Detecting biofilms can better diagnose and treat chronic ear infections
Medical Sciences advance the diagnosis, treatment and prevention of disease, but they also help us prevent disease in the first place. Too numerous to name, the medical sciences continuously make miraculous breakthroughs that extend lifetimes and expand our ability to experience life.
The cure for a serious heart condition could be found with the help of research at the University of Nebraska-Lincoln
Bioengineers create new medical bandage for the sensitive skin of newborns and elderly patients.
Opening up the possibility of eliminating surgery in order to replace batteries
The use of gene therapy to cure diseases like cancer could become reality with the help of a tool developed at the University of Nebraska-Lincoln
The Walk Again Project has built an exoskeleton that will allow paraplegics to walk again
This 3-D animation explores the role of the gut mucosa in the immune response
Google Glass adaptation opens the universe to deaf students
StemCellShorts is a series of succinct, animated videos that introduce basic concepts in stem cell research.
Peter Agre is a 2003 Nobel Laureate in Chemistry. He is also the Director of the Johns Hopkins Malaria Research Institute and a professor at the Johns Hopkins Bloomberg School of Public Health.
A type of stem cell that morphs into fat cells may hold secrets to reducing obesity, a major public health problem.
In this week's episode we discover the earliest and most primitive pterodactyloid. We learn about a new device for diagnosing pancreatic cancer. We study the cougars' diet and finally we explore a science & engineering festival.
How two unlikely microbes (that don't even have brains) led to the development of one of today's most promising brain research techniques--which is being used to study many diseases including schizophrenia and Parkinson's.
Researchers are developing this infusion micropump prototype into a manufacturable device
A good disguise enables the nanosponge to soak up toxins from drug-resistant infections or poisons
Juggling may sound like mere entertainment, but a study led by Johns Hopkins engineers has used this circus skill to gather critical clues about how vision and the sense of touch help control the way humans and animals move their limbs in a repetitive way, such as in running.
Explore the latest discoveries in neuroscience, including those resulting from the BRAIN Initiative
Scientists: The connectivity of the brain exhibits a more grid-like structure
In this week's episode we discover hidden dangers in crib mattresses.
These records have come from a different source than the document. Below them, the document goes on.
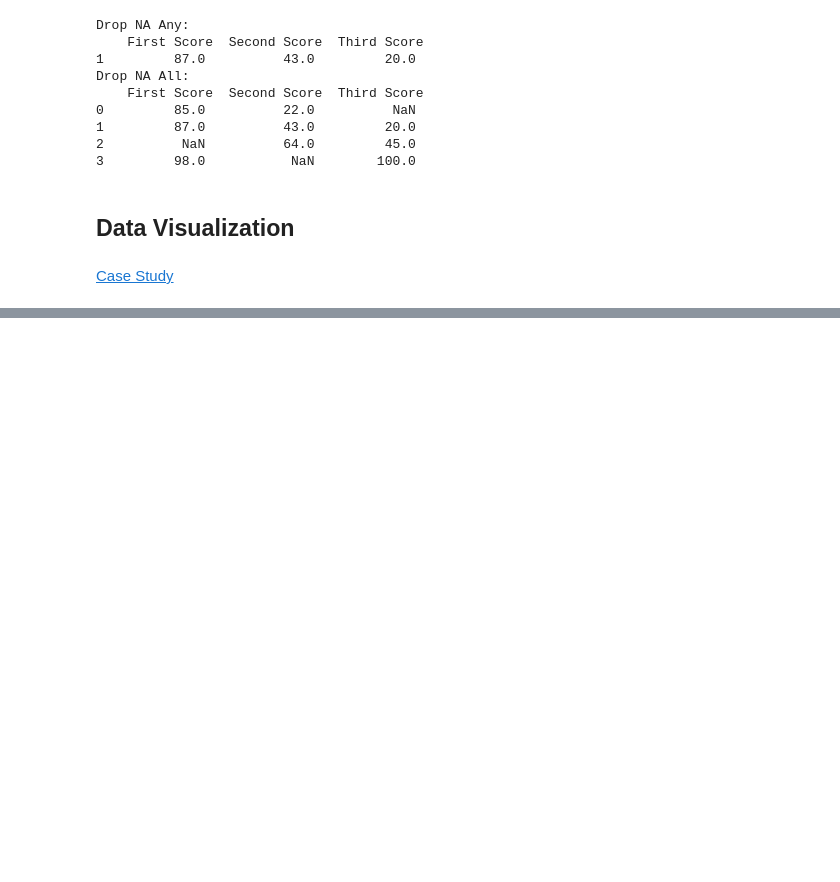
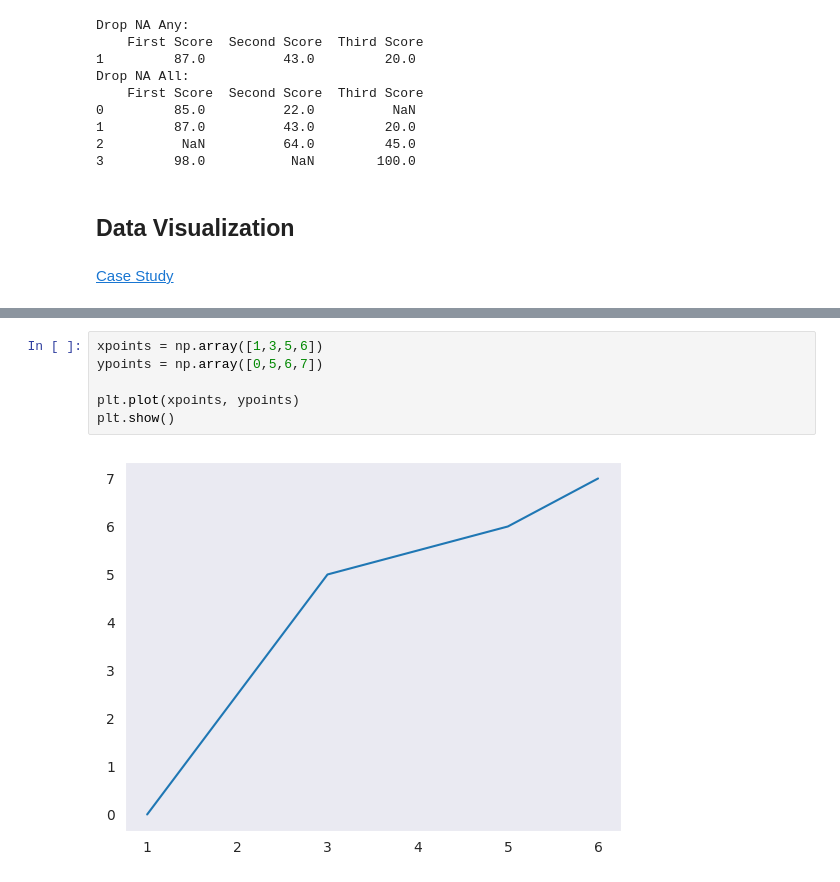
Before and after one commit to ramendrasingla/data-analysis-tutorial, a Jupyter notebook: Data_Analysis_Tutorial.ipynb, the cells around one changed output, grey strips where cells are left out. Saved outputs shown, nothing was run; the diff lists cells and outputs as text; blank space fills up the shorter version.

```diff
--- a/Data_Analysis_Tutorial.ipynb
+++ b/Data_Analysis_Tutorial.ipynb
@@ -270,0 +387,8 @@ Drop NA All:
+# %%
+xpoints = np.array([1,3,5,6])
+ypoints = np.array([0,5,6,7])
+
+plt.plot(xpoints, ypoints)
+plt.show()
+# %% [output]
+[figure, added]
```
Also changed, not shown: parts of 68 cells of this notebook.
We learn about a new stretchable antenna for wearable health monitoring devices. We study the dynamics of deep Earth and finally we explore Antarctic ice sheets from above.
The floating golden sphere, bristling with corkscrew strands of RNA, drifts majestically toward the jostling lipid bilayer that surrounds a cell